[Before and after images]
___
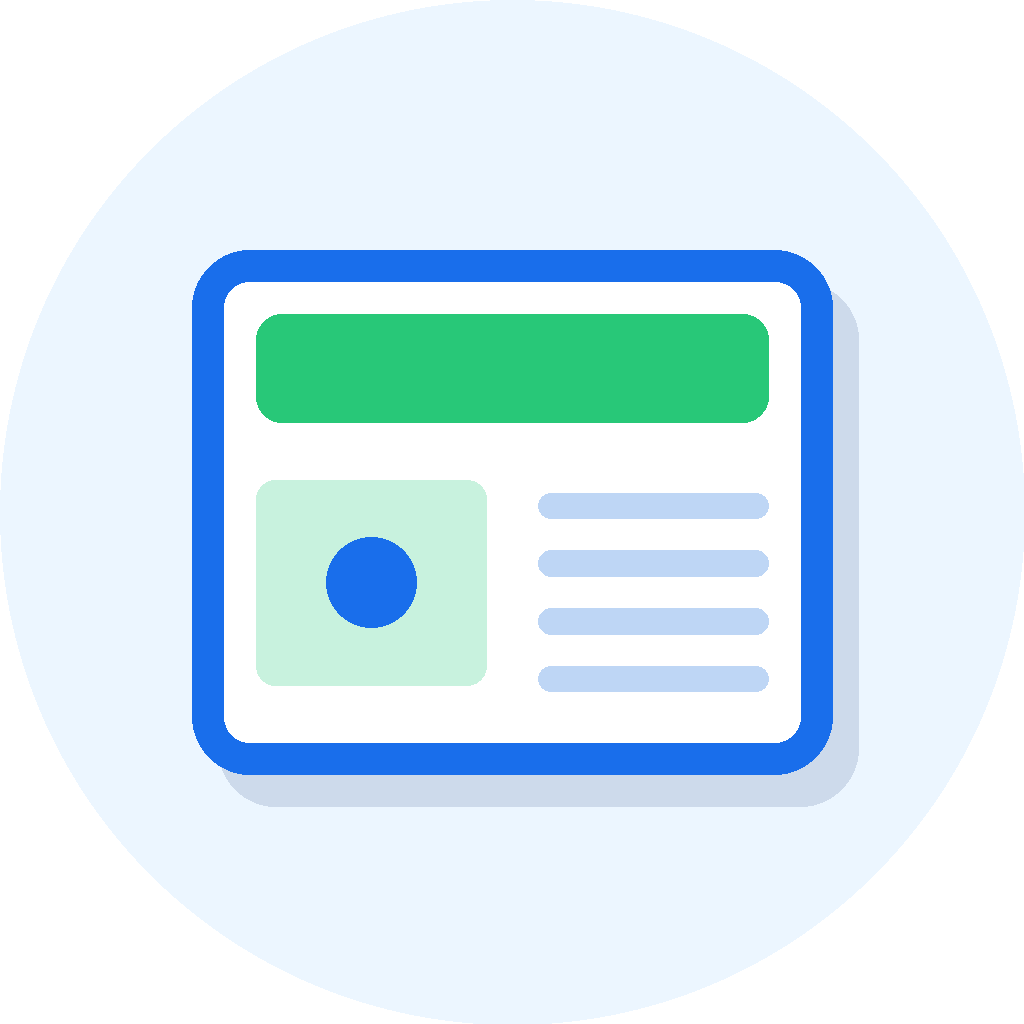
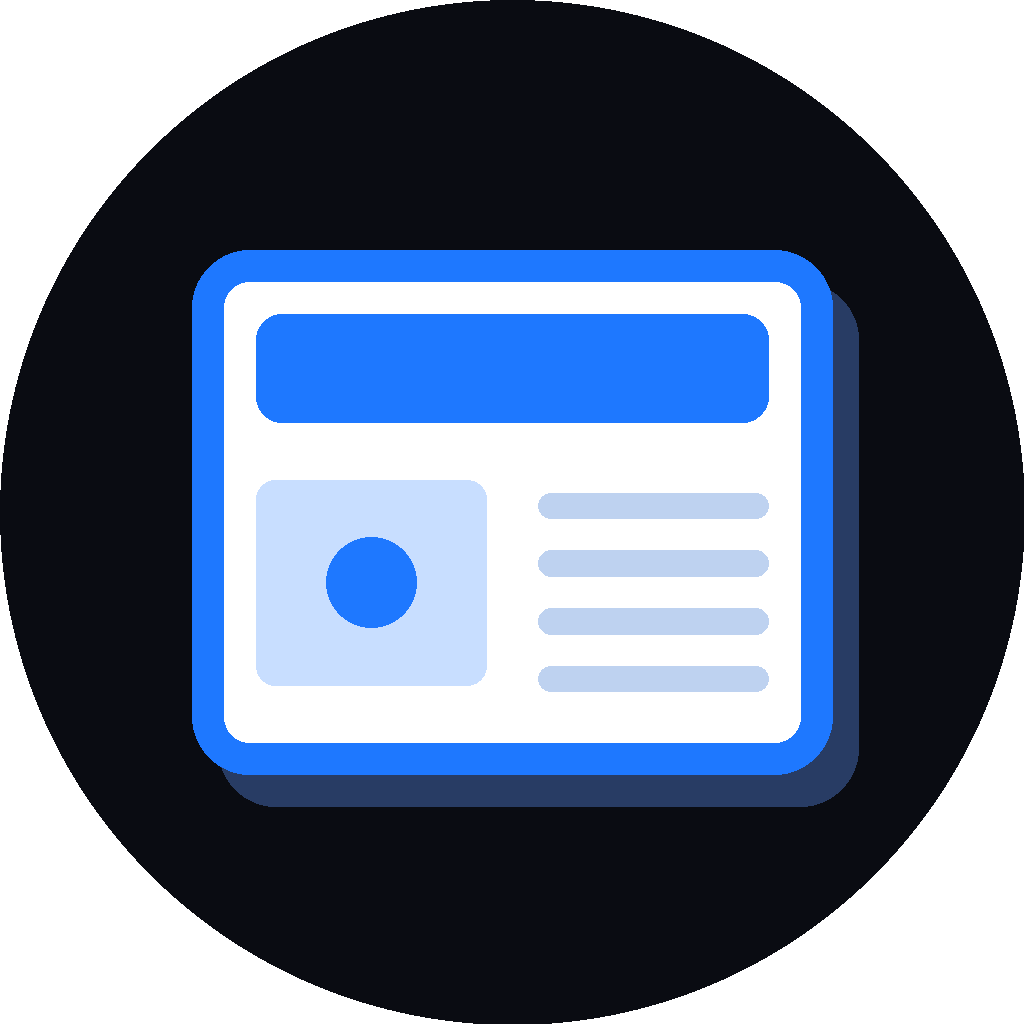
오늘뉴스 로고·아이콘·배너: 파랑·검정으로 변경
Claude-Session: https://claude.ai/code/session_01WiWsqY5DGB94hFGvT91gKx

diff --git a/news/brand/make_brand.py b/news/brand/make_brand.py
@@ -9,14 +9,15 @@ def F(path, size):
         f = ImageFont.truetype(path, size, index=i)
         if "KR" in f.getname()[0]: return f
     return ImageFont.truetype(path, size)
-BLUE = (25, 110, 235); NAVY = (10, 38, 90); GREEN = (40, 200, 120); MINT = (200, 242, 222)
-SKY = (236, 246, 255); PAPER = (255, 255, 255); LINE = (190, 214, 245)
+# 파랑·검정 (2026-11-03 핑포 결정, 쇼츠 색과 같게)
+BLUE = (30, 120, 255); NAVY = (255, 255, 255); GREEN = (30, 120, 255); MINT = (200, 222, 255)
+SKY = (10, 12, 18); PAPER = (255, 255, 255); LINE = (190, 210, 240); DOT = (30, 120, 255)
 
 def newspaper(d, cx, cy, s):
-    """신문 아이콘: 파란 테두리 종이 + 초록 머리띠 + 줄 + 작은 해."""
+    """신문 아이콘: 파란 테두리 종이 + 파란 머리띠 + 줄 + 작은 해."""
     w, h = 1.0 * s, 0.82 * s
     x0, y0 = cx - w / 2, cy - h / 2
-    d.rounded_rectangle([x0 + s*0.04, y0 + s*0.05, x0 + w + s*0.04, y0 + h + s*0.05], radius=s*0.09, fill=(205, 218, 235))
+    d.rounded_rectangle([x0 + s*0.04, y0 + s*0.05, x0 + w + s*0.04, y0 + h + s*0.05], radius=s*0.09, fill=(40, 60, 100))
     d.rounded_rectangle([x0, y0, x0 + w, y0 + h], radius=s*0.09, fill=PAPER, outline=BLUE, width=max(3, int(s*0.05)))
     d.rounded_rectangle([x0 + s*0.1, y0 + s*0.1, x0 + w - s*0.1, y0 + s*0.27], radius=s*0.04, fill=GREEN)
     # 사진 칸 + 해
@@ -47,8 +48,8 @@ b = Image.new("RGBA", (W, H), SKY + (255,)); d = ImageDraw.Draw(b)
 for row, y in enumerate([440, 1020]):
     for k in range(12):
         x = 100 + k * 220 + (110 if row else 0)
-        c = GREEN if (k + row) % 2 else BLUE
-        d.ellipse([x - 20, y - 20, x + 20, y + 20], fill=tuple(int(v * 0.35 + 255 * 0.65) for v in c))
+        a = 0.45 if (k + row) % 2 else 0.25
+        d.ellipse([x - 20, y - 20, x + 20, y + 20], fill=tuple(int(DOT[i] * a + SKY[i] * (1 - a)) for i in range(3)))
 cy = H // 2
 ft, fs, fp = F(BLACK, 112), F(BOLD, 56), F(BOLD, 48)
 title, sub, pill = "핑포의 오늘뉴스", "바쁜 하루, 꼭 알아야 할 소식만 쏙쏙", "출근길 1분 뉴스 · 생활 꿀뉴스 · 오늘의 화제"
@@ -56,11 +57,11 @@ textw = max(d.textlength(title, font=ft), d.textlength(sub, font=fs), d.textleng
 R, gap = 150, 60
 total = 2 * R + gap + textw
 x0 = (W - total) / 2
-d.ellipse([x0, cy - R, x0 + 2 * R, cy + R], fill=(255, 255, 255))
+d.ellipse([x0, cy - R, x0 + 2 * R, cy + R], fill=(28, 34, 48))
 newspaper(d, x0 + R, cy, 200)
 tx = x0 + 2 * R + gap
 d.text((tx, cy - 165), title, font=ft, fill=NAVY)
-d.text((tx, cy - 20), sub, font=fs, fill=BLUE)
+d.text((tx, cy - 20), sub, font=fs, fill=(140, 190, 255))
 pw = d.textlength(pill, font=fp)
 d.rounded_rectangle([tx, cy + 70, tx + pw + 70, cy + 155], radius=42, fill=GREEN)
 d.text((tx + 35, cy + 80), pill, font=fp, fill=(255, 255, 255))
___
Output all lines above precisely. Pictures are to be left out.

__Task answer__.
오늘뉴스 로고·아이콘·배너: 파랑·검정으로 변경
Claude-Session: https://claude.ai/code/session_01WiWsqY5DGB94hFGvT91gKx

diff --git a/news/brand/make_brand.py b/news/brand/make_brand.py
@@ -9,14 +9,15 @@ def F(path, size):
         f = ImageFont.truetype(path, size, index=i)
         if "KR" in f.getname()[0]: return f
     return ImageFont.truetype(path, size)
-BLUE = (25, 110, 235); NAVY = (10, 38, 90); GREEN = (40, 200, 120); MINT = (200, 242, 222)
-SKY = (236, 246, 255); PAPER = (255, 255, 255); LINE = (190, 214, 245)
+# 파랑·검정 (2026-11-03 핑포 결정, 쇼츠 색과 같게)
+BLUE = (30, 120, 255); NAVY = (255, 255, 255); GREEN = (30, 120, 255); MINT = (200, 222, 255)
+SKY = (10, 12, 18); PAPER = (255, 255, 255); LINE = (190, 210, 240); DOT = (30, 120, 255)
 
 def newspaper(d, cx, cy, s):
-    """신문 아이콘: 파란 테두리 종이 + 초록 머리띠 + 줄 + 작은 해."""
+    """신문 아이콘: 파란 테두리 종이 + 파란 머리띠 + 줄 + 작은 해."""
     w, h = 1.0 * s, 0.82 * s
     x0, y0 = cx - w / 2, cy - h / 2
-    d.rounded_rectangle([x0 + s*0.04, y0 + s*0.05, x0 + w + s*0.04, y0 + h + s*0.05], radius=s*0.09, fill=(205, 218, 235))
+    d.rounded_rectangle([x0 + s*0.04, y0 + s*0.05, x0 + w + s*0.04, y0 + h + s*0.05], radius=s*0.09, fill=(40, 60, 100))
     d.rounded_rectangle([x0, y0, x0 + w, y0 + h], radius=s*0.09, fill=PAPER, outline=BLUE, width=max(3, int(s*0.05)))
     d.rounded_rectangle([x0 + s*0.1, y0 + s*0.1, x0 + w - s*0.1, y0 + s*0.27], radius=s*0.04, fill=GREEN)
     # 사진 칸 + 해
@@ -47,8 +48,8 @@ b = Image.new("RGBA", (W, H), SKY + (255,)); d = ImageDraw.Draw(b)
 for row, y in enumerate([440, 1020]):
     for k in range(12):
         x = 100 + k * 220 + (110 if row else 0)
-        c = GREEN if (k + row) % 2 else BLUE
-        d.ellipse([x - 20, y - 20, x + 20, y + 20], fill=tuple(int(v * 0.35 + 255 * 0.65) for v in c))
+        a = 0.45 if (k + row) % 2 else 0.25
+        d.ellipse([x - 20, y - 20, x + 20, y + 20], fill=tuple(int(DOT[i] * a + SKY[i] * (1 - a)) for i in range(3)))
 cy = H // 2
 ft, fs, fp = F(BLACK, 112), F(BOLD, 56), F(BOLD, 48)
 title, sub, pill = "핑포의 오늘뉴스", "바쁜 하루, 꼭 알아야 할 소식만 쏙쏙", "출근길 1분 뉴스 · 생활 꿀뉴스 · 오늘의 화제"
@@ -56,11 +57,11 @@ textw = max(d.textlength(title, font=ft), d.textlength(sub, font=fs), d.textleng
 R, gap = 150, 60
 total = 2 * R + gap + textw
 x0 = (W - total) / 2
-d.ellipse([x0, cy - R, x0 + 2 * R, cy + R], fill=(255, 255, 255))
+d.ellipse([x0, cy - R, x0 + 2 * R, cy + R], fill=(28, 34, 48))
 newspaper(d, x0 + R, cy, 200)
 tx = x0 + 2 * R + gap
 d.text((tx, cy - 165), title, font=ft, fill=NAVY)
-d.text((tx, cy - 20), sub, font=fs, fill=BLUE)
+d.text((tx, cy - 20), sub, font=fs, fill=(140, 190, 255))
 pw = d.textlength(pill, font=fp)
 d.rounded_rectangle([tx, cy + 70, tx + pw + 70, cy + 155], radius=42, fill=GREEN)
 d.text((tx + 35, cy + 80), pill, font=fp, fill=(255, 255, 255))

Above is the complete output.